Here are two mistakes that frequently find their way into academic prose: misusing the words “comprise” and “impact.” I suppose that the former is tempting because it sounds a little smarter than your average verb–an important thing to grad students (though not necessarily, these same students should note, to experienced academic authors). My theory is that folks like the latter because it sounds a little jazzy (and let’s face it, scholarly writing has few opportunities for jazz). We appreciate your efforts, but please, find a better way.
The bad news is that these two words are hard to use correctly. Frankly, I would advise skipping them altogether and opting for more serviceable synonyms. Here’s why.
Comprise: The parts do not comprise the whole. The whole comprises the parts.
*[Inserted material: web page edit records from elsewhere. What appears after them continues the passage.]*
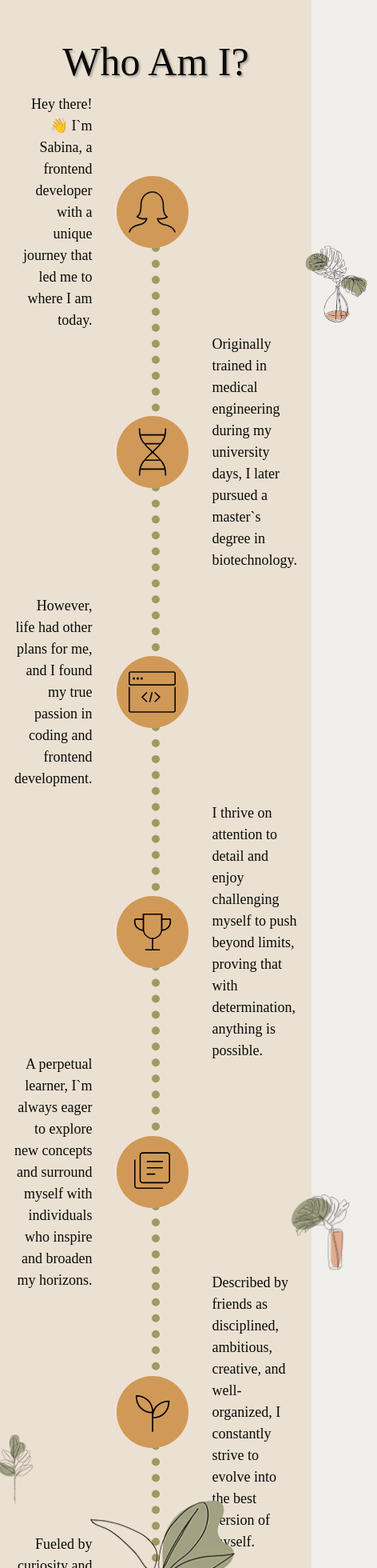
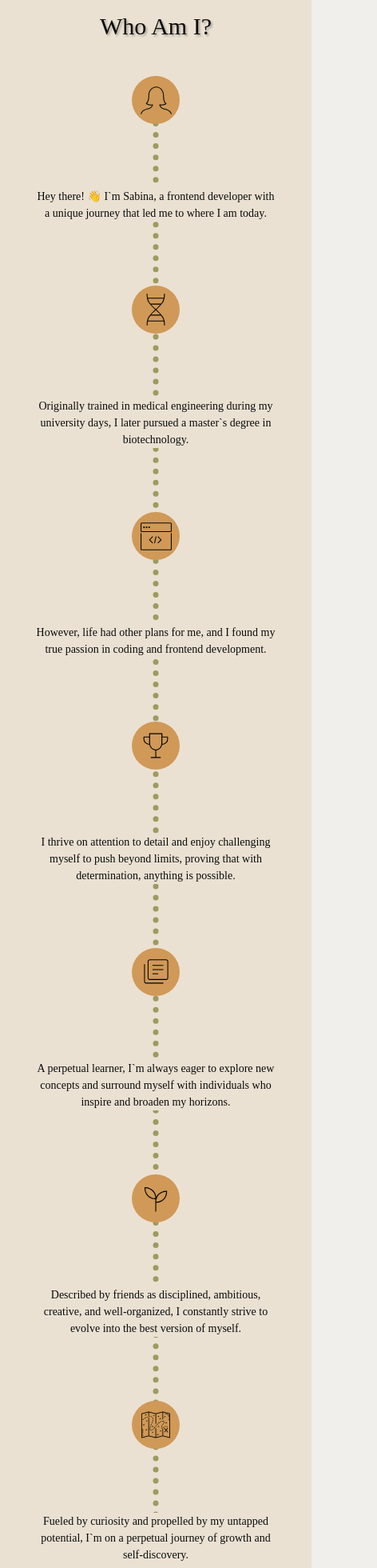
Before and after one commit to SabinaCristea/portfolio-website, a React (Vite) app: page /about in a window 390 px wide. Shown: the part 40-2000 px from the top of the page at 80% size, 472 px wide, since content can reach past the window. Built offline with nearby package versions, Linux system fonts and the light colour scheme; a web font is replaced by a local one.

Commit message:
Finished responsiveness for the about me page

```diff
--- a/src/components/HobbyCard.jsx
+++ b/src/components/HobbyCard.jsx
@@ -4,11 +4,11 @@ function HobbyCard({ src, alt, children, bgColor }) {
   const [isHovered, setIsHovered] = useState(false);
 
   const cardStyle =
-    "hobbyCardSide absolute h-[40rem] transition-all duration-[0.8s] ease top-0 left-0 w-[100%] rounded-[3rem] overflow-hidden flex items-center justify-center shadow-hobbyCard";
+    "hobbyCardSide absolute h-[28rem] sm:h-[33rem] md:h-[40rem] lg:h-[38rem] xl:h-[40rem] transition-all duration-[0.8s] ease top-0 left-0 w-[100%] rounded-[2rem] md:rounded-[3rem] lg:rounded-[2rem] xl:rounded-[3rem] overflow-hidden flex items-center justify-center shadow-hobbyCard";
 
   return (
     <div
-      className="relative h-[40rem] w-[32rem] rounded-[3rem]"
+      className="relative h-[28rem] sm:h-[33rem] md:h-[40rem] lg:h-[38rem] xl:h-[40rem] w-[23rem] sm:w-[27rem] md:w-[32rem] lg:w-[28rem] xl:w-[32rem] rounded-[2rem] md:rounded-[3rem] lg:rounded-[2rem] xl:rounded-[3rem]"
       onMouseEnter={() => setIsHovered(true)}
       onMouseLeave={() => setIsHovered(false)}
       style={{
@@ -34,7 +34,9 @@ function HobbyCard({ src, alt, children, bgColor }) {
           transform: isHovered ? "rotateY(0)" : "rotateY(180deg)",
         }}
       >
-        <div className="text-[2.2rem] text-center px-10">{children}</div>
+        <div className="text-[1.6rem] sm:text-[2rem] md:text-[2.2rem] text-center px-10">
+          {children}
+        </div>
       </div>
     </div>
   );
--- a/src/components/Home.jsx
+++ b/src/components/Home.jsx
@@ -23,7 +23,6 @@ function Home() {
         src="src/assets/svgs/handwritten-font.svg"
         alt="SVG Image"
         className="w-[90%] sm:w-[80%] md:w-[100%] lg:w-[80%]"
-        // className=" w-[100%] md:w-[140%] lg:w-[90%] xl:w-[77%]"
       />
     </div>
   );
--- a/src/components/StepsSection.jsx
+++ b/src/components/StepsSection.jsx
@@ -15,7 +15,7 @@ function StepsSection() {
       },
       {
         threshold: 0,
-      }
+      },
     );
 
     const childElements =
@@ -32,34 +32,45 @@ function StepsSection() {
     };
   }, []);
 
-  const iconStyle = `${styles.stepIcon} w-[9rem] h-[9rem] rounded-[50%] flex justify-center items-center z-[99] bg-[var(--color-orange-steps)]`;
+  const iconStyle = `${styles.stepIcon} w-[6rem] h-[6rem] md:w-[8rem] md:h-[8rem] lg:w-[8rem] lg:h-[8rem] xl:w-[9rem] xl:h-[9rem] rounded-[50%] flex justify-center items-center z-[99] bg-[var(--color-orange-steps)]`;
 
-  const textStyle = `${styles.textFragment} text-[1.8rem] h-[30rem] flex justify-center items-center`;
+  const textStyle = `${styles.textFragment} bg-[var(--color-pink-quaternary)] lg:bg-transparent text-[1.4rem] sm:text-[1.6rem] md:text-[1.8rem] lg:h-[30rem] flex justify-center items-center md:w-[50rem] lg:w-[auto]`;
 
   return (
-    <div className="max-w-[114rem] m-auto relative">
-      <div className="absolute top-[13rem] left-[50%] translate-x-[-50%] h-[88%] col-start-2 col-end-3 border-l-[1rem] border-dotted border-[var(--color-green-transparent)] z-0"></div>
+    <div className="max-w-[34rem] sm:max-w-[50rem] md:max-w-[64rem] lg:max-w-[94rem] xl:max-w-[114rem] m-auto relative">
+      <div className="absolute top-0 h-[100%] lg:top-[13rem] left-[50%] translate-x-[-50%] md:h-[100%] lg:h-[88%] col-start-2 col-end-3 border-l-[0.7rem] md:border-l-[1rem] border-dotted border-[var(--color-green-transparent)] z-0"></div>
       <div
-        className="stepsContent grid grid-cols-[1fr_auto_1fr] grid-rows-7 gap-x-[3rem] items-center px-[2rem]"
+        className="stepsContent grid gap-y-[8rem] sm:gap-y-[10rem] md:gap-y-[15rem] lg:gap-y-[0] lg:grid-cols-[1fr_auto_1fr] lg:grid-rows-7 lg:gap-x-[3rem] justify-items-center items-center px-[2rem]"
         ref={stepsRef}
       >
-        <div className={textStyle}>
-          <p className="text-end">
-            Hey there! 👋 I`m Sabina, a frontend developer with a unique journey
-            that led me to where I am today.
-          </p>
-        </div>
-        <div className={iconStyle}>
+        <div className={`${iconStyle} lg:hidden`}>
           <img
             src="src/assets/svgs/profile-female.svg"
             alt="Female icon"
             width="65%"
           />
         </div>
-        <div className={`${styles.image} w-[100%] mb-[-18rem] ml-[10rem]`}>
+        <div className={textStyle}>
+          <p className="text-center lg:text-end">
+            Hey there! 👋 I`m Sabina, a frontend developer with a unique journey
+            that led me to where I am today.
+          </p>
+        </div>
+        <div className={`${iconStyle} hidden lg:flex`}>
+          <img
+            src="src/assets/svgs/profile-female.svg"
+            alt="Female icon"
+            width="65%"
+          />
+        </div>
+        <div
+          className={`${styles.image} hidden lg:inline-block lg:w-[90%] xl:w-[100%] mb-[-18rem] xl:ml-[10rem]`}
+        >
           <img src="src/assets/imgs/plant-1.webp" alt="Right illustration 1" />
         </div>
-        <div className={`${styles.image} w-[100%] mb-[-39rem] ml-[-17rem]`}>
+        <div
+          className={`${styles.image} hidden lg:inline-block lg:w-[100%] xl:w-[100%] lg:mb-[-37rem] lg:ml-[-25rem] xl:mb-[-39rem] xl:ml-[-33rem]`}
+        >
           <img src="src/assets/imgs/plant-2.webp" alt="Left illustration 1" />
         </div>
         <div className={iconStyle}>
@@ -70,65 +81,78 @@ function StepsSection() {
           />
         </div>
         <div className={textStyle}>
-          <p>
+          <p className="text-center lg:text-start">
             Originally trained in medical engineering during my university days,
             I later pursued a master`s degree in biotechnology.
           </p>
         </div>
+        <div className={`${iconStyle} lg:hidden`}>
+          <img src="src/assets/svgs/code.svg" alt="Code icon" width="65%" />
+        </div>
         <div className={textStyle}>
-          <p className="text-end">
+          <p className="text-center lg:text-end lg:w-[80%] lg:mr-[-6rem] xl:w-[100%] xl:mr-0">
             However, life had other plans for me, and I found my true passion in
             coding and frontend development.
           </p>
         </div>
-        <div className={iconStyle}>
+        <div className={`${iconStyle} hidden lg:flex`}>
           <img src="src/assets/svgs/code.svg" alt="Code icon" width="65%" />
         </div>
-        <div></div>
-        <div></div>
+        <div className="hidden lg:inline"></div>
+        <div className="hidden lg:inline"></div>
         <div className={iconStyle}>
           <img src="src/assets/svgs/trophy.svg" alt="Trophy icon" width="80%" />
         </div>
         <div className={textStyle}>
-          <p>
+          <p className="text-center lg:text-start">
             I thrive on attention to detail and enjoy challenging myself to push
             beyond limits, proving that with determination, anything is
             possible.
           </p>
         </div>
+        <div className={`${iconStyle} lg:hidden`}>
+          <img src="src/assets/svgs/books.svg" alt="Books icon" width="75%" />
+        </div>
         <div className={textStyle}>
-          <p className="text-end">
+          <p className="text-center lg:text-end">
             A perpetual learner, I`m always eager to explore new concepts and
             surround myself with individuals who inspire and broaden my
             horizons.
           </p>
         </div>
-        <div className={iconStyle}>
+        <div className={`${iconStyle} hidden lg:flex`}>
           <img src="src/assets/svgs/books.svg" alt="Books icon" width="75%" />
         </div>
-        <div className={`${styles.image} w-[100%] mb-[-15rem] ml-[8rem]`}>
+        <div
+          className={`${styles.image} hidden lg:inline-block  lg:w-[90%] lg:mb-[-18rem] lg:ml-[0rem] xl:w-[100%] xl:mb-[-15rem] xl:ml-[8rem]`}
+        >
           <img src="src/assets/imgs/plant-3.webp" alt="Right illustration 2" />
         </div>
-        <div className={`${styles.image} w-[100%] mb-[-14rem] ml-[-5rem]`}>
+        <div
+          className={`${styles.image} hidden lg:inline-block  lg:w-[90%] lg:mb-[-23rem] lg:ml-[0rem] xl:w-[100%] xl:mb-[-14rem] xl:ml-[-5rem]`}
+        >
           <img src="src/assets/imgs/plant-4.webp" alt="Left illustration 2" />
         </div>
         <div className={iconStyle}>
           <img src="src/assets/svgs/sprout.svg" alt="Plant icon" width="80%" />
         </div>
         <div className={textStyle}>
-          <p>
+          <p className="text-center lg:text-start">
             Described by friends as disciplined, ambitious, creative, and
             well-organized, I constantly strive to evolve into the best version
             of myself.
           </p>
         </div>
+        <div className={`${iconStyle} lg:hidden`}>
+          <img src="src/assets/svgs/map.svg" alt="Map icon" width="60%" />
+        </div>
         <div className={textStyle}>
-          <p className="text-end">
+          <p className="text-center lg:text-end">
             Fueled by curiosity and propelled by my untapped potential, I`m on a
             perpetual journey of growth and self-discovery.
           </p>
         </div>
-        <div className={iconStyle}>
+        <div className={`${iconStyle} hidden lg:flex`}>
           <img src="src/assets/svgs/map.svg" alt="Map icon" width="60%" />
         </div>
       </div>
--- a/src/components/WhoAmI.jsx
+++ b/src/components/WhoAmI.jsx
@@ -2,16 +2,20 @@ import StepsSection from "./StepsSection";
 
 function WhoAmI() {
   return (
-    <div className="mb-[5rem] bg-[var(--color-orange-transparent)] pt-[8rem] ">
+    <div className="mb-[5rem] bg-[var(--color-orange-transparent)] pt-[5rem] md:pt-[8rem] ">
       <div className="flex flex-col items-center justify-items-center">
-        <header className="text-[5rem] drop-shadow-3xl">Who Am I?</header>
+        <header className="text-[3rem] sm:text-[3.5rem] md:text-[4rem] mb-[4rem] sm:mb-[5rem] md:mb-[5rem] lg:mb-0 lg:text-[5rem] drop-shadow-3xl">
+          Who Am I?
+        </header>
         <div className="relative">
           <StepsSection />
-          <img
-            src="src/assets/imgs/plant-5.webp"
-            alt="Photo of plant 5"
-            className="absolute bottom-[-3rem] right-[0]"
-          />
+          <div className="w-[25rem] sm:w-[30rem] mb-[-2rem] md:w-[30rem]  m-auto lg:mb-0 lg:w-[40rem] lg:h-[40rem] lg:absolute lg:bottom-[-10rem] lg:right-0 xl:bottom-[-3rem]">
+            <img
+              src="src/assets/imgs/plant-5.webp"
+              alt="Photo of plant 5"
+              className="lg:w-[80%] xl:w-[100%]"
+            />
+          </div>
         </div>
       </div>
     </div>
--- a/src/index.css
+++ b/src/index.css
@@ -8,6 +8,7 @@
   --color-pink-primary: #f0efec;
   --color-pink-secondary: #ebe0d3;
   --color-pink-tertiary: #ede7de;
+  --color-pink-quaternary: #ebe1d3;
   --color-green: #6d6b18;
   --color-green-transparent: #6b6a1598;
   --color-green-transparent-btn: #6d6b184d;
```
Also changed, not shown: src/components/Hobbies.jsx (+8 -6 lines).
The confusion here probably stems from the word’s resemblance to “compose,” which has the opposite meaning. However, comprise should more properly be considered a synonym of “consist of.” For example, the Bible comprises sixty-six books.
Impact: Step away from the verb. I repeat. Step away from the verb. Or, as more elegantly stated in The Chicago Manual of Style, “impact used as a verb is widely considered a solecism” (5.220, 16th ed.). Use “affect” instead.
These may be minor issues, but eliminating such mistakes will gratify your editors and impress your fellow (careful) writers.
- I’ll impact you! (kitsimpson.wordpress.com)